Go over the lines below, and when one contains the word "inline", copy it.
== Supplied records ==
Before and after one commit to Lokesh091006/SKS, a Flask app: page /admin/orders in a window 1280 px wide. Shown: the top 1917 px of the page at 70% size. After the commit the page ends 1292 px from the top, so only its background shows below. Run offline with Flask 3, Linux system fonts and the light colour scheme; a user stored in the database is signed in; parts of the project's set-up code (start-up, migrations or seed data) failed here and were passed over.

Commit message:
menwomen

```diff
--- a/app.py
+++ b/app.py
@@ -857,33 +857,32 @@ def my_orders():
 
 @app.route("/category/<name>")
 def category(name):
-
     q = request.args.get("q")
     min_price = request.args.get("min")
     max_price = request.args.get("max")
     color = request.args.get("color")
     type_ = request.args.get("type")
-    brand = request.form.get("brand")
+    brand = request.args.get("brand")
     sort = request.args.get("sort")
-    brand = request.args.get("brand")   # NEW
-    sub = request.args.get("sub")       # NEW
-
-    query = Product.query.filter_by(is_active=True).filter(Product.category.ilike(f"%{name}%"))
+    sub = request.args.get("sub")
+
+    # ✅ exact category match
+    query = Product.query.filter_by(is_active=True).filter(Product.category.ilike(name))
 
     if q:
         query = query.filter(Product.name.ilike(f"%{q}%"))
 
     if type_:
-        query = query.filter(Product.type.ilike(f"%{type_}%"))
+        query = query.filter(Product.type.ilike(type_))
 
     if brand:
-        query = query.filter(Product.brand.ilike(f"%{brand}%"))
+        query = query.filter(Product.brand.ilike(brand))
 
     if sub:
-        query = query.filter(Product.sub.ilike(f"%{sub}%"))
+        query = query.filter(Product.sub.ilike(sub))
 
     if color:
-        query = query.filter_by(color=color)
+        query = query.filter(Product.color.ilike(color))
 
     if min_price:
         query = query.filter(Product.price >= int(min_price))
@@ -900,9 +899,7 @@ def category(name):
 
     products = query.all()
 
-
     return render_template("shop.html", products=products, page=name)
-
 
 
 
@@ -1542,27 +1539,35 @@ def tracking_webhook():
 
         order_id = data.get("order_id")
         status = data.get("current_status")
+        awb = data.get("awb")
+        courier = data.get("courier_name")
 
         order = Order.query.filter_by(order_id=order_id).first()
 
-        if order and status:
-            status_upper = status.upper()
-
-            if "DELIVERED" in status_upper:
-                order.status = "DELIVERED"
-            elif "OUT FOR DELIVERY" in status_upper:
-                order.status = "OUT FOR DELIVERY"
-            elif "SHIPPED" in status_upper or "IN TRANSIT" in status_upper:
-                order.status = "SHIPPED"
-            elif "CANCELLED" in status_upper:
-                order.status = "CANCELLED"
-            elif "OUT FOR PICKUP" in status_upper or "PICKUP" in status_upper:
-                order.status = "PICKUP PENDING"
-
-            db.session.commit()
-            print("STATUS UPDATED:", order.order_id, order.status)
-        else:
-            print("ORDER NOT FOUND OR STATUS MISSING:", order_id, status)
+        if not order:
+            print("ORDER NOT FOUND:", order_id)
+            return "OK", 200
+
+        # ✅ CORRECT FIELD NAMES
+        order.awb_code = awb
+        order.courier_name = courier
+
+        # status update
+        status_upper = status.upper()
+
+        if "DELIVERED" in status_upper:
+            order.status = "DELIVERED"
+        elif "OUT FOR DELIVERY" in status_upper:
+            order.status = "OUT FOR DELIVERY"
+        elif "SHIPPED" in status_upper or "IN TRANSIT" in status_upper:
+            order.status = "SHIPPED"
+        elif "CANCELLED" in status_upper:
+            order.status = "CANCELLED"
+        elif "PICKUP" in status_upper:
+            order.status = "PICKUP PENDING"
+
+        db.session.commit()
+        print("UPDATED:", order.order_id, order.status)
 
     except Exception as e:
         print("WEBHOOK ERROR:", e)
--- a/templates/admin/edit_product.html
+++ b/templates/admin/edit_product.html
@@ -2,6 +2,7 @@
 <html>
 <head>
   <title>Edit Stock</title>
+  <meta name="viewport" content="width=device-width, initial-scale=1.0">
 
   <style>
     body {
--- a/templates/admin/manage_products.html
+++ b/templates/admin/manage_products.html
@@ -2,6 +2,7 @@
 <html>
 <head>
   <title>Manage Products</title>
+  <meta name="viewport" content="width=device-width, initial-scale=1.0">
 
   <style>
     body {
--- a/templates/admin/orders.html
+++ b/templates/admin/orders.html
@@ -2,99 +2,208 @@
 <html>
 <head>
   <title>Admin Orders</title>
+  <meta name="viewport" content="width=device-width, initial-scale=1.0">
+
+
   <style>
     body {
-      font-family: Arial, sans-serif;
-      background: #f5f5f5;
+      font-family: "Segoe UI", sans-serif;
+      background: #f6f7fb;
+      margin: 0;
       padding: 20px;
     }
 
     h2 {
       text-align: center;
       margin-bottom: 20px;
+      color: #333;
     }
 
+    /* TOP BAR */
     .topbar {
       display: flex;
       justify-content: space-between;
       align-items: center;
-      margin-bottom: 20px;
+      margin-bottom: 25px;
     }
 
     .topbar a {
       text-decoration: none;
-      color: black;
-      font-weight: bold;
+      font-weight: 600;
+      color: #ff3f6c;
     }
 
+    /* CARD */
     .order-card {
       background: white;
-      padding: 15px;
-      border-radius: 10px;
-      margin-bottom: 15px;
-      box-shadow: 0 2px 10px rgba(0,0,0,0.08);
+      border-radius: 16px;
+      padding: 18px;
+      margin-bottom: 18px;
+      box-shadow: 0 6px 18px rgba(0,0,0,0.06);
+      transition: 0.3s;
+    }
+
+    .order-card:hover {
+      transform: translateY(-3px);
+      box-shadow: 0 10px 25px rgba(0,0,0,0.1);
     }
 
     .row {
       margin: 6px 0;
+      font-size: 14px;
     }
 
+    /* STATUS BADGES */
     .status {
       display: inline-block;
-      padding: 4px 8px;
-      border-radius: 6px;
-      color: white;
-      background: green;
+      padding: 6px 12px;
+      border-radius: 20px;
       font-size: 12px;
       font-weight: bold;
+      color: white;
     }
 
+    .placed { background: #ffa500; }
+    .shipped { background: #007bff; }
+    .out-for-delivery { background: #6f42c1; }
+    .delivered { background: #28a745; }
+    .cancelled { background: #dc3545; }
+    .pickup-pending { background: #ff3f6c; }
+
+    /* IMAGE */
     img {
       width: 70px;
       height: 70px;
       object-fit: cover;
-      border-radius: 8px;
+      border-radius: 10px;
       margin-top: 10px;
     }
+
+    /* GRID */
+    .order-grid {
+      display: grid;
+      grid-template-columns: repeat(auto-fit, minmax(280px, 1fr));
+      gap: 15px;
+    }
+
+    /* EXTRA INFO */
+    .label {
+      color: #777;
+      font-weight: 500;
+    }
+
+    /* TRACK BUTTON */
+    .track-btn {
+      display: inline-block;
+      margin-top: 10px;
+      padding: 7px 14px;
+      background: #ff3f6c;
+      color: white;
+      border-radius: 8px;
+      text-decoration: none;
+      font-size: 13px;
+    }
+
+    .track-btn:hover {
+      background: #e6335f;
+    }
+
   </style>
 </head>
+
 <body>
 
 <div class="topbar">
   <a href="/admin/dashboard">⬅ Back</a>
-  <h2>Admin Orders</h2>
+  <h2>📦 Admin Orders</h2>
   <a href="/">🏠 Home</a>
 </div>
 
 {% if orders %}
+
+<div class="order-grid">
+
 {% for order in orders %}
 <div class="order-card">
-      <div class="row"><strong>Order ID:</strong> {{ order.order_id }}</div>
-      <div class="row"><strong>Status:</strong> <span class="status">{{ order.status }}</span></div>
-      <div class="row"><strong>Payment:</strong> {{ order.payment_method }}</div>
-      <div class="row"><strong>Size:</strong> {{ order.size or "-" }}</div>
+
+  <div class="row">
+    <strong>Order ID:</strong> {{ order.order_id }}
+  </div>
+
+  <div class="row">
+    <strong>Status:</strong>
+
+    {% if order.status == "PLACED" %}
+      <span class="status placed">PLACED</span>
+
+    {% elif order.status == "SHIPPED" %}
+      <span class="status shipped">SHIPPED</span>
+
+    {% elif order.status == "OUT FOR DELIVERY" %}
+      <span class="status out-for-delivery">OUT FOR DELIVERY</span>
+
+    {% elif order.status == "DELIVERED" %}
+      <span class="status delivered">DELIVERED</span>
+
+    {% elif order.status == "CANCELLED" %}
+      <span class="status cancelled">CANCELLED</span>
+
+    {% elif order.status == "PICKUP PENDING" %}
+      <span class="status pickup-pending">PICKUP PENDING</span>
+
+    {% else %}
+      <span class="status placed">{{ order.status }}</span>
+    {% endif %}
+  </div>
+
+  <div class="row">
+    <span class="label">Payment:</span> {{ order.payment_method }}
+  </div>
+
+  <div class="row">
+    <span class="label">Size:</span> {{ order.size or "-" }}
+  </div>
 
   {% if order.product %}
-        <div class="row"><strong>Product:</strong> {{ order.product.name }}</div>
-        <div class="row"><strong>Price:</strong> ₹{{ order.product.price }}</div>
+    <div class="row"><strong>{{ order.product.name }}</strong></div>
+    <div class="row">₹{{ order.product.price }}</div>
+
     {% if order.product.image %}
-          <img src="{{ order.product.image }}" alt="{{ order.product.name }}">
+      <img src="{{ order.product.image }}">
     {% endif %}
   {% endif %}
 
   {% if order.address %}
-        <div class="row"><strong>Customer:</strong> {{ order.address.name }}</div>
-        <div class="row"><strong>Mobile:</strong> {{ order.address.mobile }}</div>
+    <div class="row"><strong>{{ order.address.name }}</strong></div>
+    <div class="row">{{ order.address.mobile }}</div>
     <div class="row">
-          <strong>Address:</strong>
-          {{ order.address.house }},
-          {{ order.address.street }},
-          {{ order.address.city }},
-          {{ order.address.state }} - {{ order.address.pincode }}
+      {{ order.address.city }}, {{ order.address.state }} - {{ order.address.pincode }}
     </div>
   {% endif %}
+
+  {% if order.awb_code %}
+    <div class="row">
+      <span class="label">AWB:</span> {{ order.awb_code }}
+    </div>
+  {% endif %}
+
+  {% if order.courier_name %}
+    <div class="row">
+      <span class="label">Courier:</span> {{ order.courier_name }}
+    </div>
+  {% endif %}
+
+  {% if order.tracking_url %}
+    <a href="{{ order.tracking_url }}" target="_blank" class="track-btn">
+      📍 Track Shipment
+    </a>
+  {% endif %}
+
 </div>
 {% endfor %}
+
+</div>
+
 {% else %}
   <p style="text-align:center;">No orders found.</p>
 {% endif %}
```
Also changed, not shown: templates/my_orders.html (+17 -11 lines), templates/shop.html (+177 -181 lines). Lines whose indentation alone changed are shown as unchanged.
===
> [Expected output]
       display: inline-block;
+      display: inline-block;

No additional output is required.